The Sunday had a different feel to it, with our space hoppers being used for the first time. A run to the shore with no walking at all permitted (Tough with a group of fatigued individuals, all at differing fitness levels with bottlenecking opportunities on every thin-trailed hill) with a 50m space hopper race to the water. Last five to finish had to sit in the water while the others went again. This continued until there was a winner, when all could then finish.
We then headed back to the base camp and began another team task with the five checkpoints, this time with a Lego set to build before we could head off. Finally, something that fell within my skill set We did well in the challenge, heading out in fourth position but coming back second which we were pretty happy with.
There were a few more challenges before the final stint; A 1km loop with our bergans on, containing 8kg of weight to start off with, and carrying our shovels. We had to complete 10 laps of the course, which included scaling the back of Claire Hill. At the beginning of each lap, we had to fill two 500ml bottles with sand using our teaspoons and add them to the bag. This meant that every lap with did not only did we get more tired, but the bags got heavier. To add to it, Sunday midday was quite warm and we were given water rations for the whole group (not allowed to take our own, or any food). We were given a 2 hour deadline, which only a few hit. We all had to finish though and we did. As time went on, we were permitted to share the load of those who wanted or needed it, with several of us putting in extra laps to help our brothers and sisters.
And with that, we were done. From 2200 Friday to 1430 Sunday, this had been the inaugural ‘The Unknown’. We lined up around the Parade Square for a final speech from Dean, and medals/tees for the finishers. Anyone who took part from the beginning of the event was invited to have one; You had to judge for yourself if you thought you had done enough to earn one.
So there you have it, a small glimpse of what I and 90 odd others went through at The Unknown. It was tough, really tough. There was no room for faking it, or trying to get by with a half-arsed effort. No matter what the fitness level and ability of the people who took part, they all gave it their all, which is exactly what this event demanded from us. I took on approx 10,000 calories from start to finish, and still lost 2.5kg of weight in doing it. I injured my foot, I got cold and I got tired. But I did not quit. 100% all the way through and with the encouragement and support from The Unknown family and Staff, I’ve taken away far more from this event than just a medal.
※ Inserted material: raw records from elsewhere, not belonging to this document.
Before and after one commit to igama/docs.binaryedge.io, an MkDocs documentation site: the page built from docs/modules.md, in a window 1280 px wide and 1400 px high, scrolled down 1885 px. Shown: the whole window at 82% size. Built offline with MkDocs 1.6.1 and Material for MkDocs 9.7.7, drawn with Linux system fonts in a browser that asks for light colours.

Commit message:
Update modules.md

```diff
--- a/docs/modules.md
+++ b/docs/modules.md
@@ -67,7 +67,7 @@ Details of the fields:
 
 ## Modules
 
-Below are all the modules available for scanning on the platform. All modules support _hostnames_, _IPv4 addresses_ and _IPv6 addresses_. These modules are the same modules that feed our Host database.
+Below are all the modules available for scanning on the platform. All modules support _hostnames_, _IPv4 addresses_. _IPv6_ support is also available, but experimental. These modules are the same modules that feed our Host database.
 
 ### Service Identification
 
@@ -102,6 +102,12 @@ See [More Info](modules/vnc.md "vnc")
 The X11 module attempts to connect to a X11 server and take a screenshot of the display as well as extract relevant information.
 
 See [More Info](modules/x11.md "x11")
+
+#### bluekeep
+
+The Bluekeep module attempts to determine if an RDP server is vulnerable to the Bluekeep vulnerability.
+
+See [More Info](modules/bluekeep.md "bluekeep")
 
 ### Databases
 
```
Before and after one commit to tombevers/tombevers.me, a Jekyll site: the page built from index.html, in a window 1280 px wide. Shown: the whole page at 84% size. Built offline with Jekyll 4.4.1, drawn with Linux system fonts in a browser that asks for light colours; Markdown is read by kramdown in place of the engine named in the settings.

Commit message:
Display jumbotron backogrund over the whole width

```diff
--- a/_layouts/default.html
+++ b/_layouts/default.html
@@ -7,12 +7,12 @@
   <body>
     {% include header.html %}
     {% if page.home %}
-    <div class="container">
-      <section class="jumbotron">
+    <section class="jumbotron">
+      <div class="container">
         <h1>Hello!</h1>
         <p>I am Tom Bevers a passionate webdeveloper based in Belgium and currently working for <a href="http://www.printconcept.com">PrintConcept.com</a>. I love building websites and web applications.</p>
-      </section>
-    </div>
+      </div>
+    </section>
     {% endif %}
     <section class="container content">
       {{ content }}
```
Things that I learnt from The Unknown:
- I can survive on far less food than I thought I could.
- I *suck* at using a Space Hopper.
- I’m still good at running up hills.
- It is outstanding just how difficult a group of 90 adults can find it to count to 20, four and a half times over without saying 21… (We started four times in Welsh and failed. We then tried three time in English and also failed!)
- Sand on a beach for 8 hours during the summer is fun. Running, carrying, crawling, lifting, eating and sleeping in sand is not so much.
- Waterproof and windproof running jackets stop hypothermia so well.
- Mark Buller is simply one of the nicest men on Earth. I’ve never been told to ‘Get an effing move on’ in such a polite way before.
- Judgement Day just raised the bar.
This event is 100% on my must do list now for every year that they decide to run it. I’m honestly torn between wanting to come back as a competitor or a volunteer, as the volunteers seemed to give so much and take away great memories as well. I urge you to sign up now and let the mind games begin. Registration is open already, here.
A huge thank you to Dean, Mark, Gary, Adam and all of the JD staff for making this such an awesome experience. And to my fellow numbers, #79 will see you next year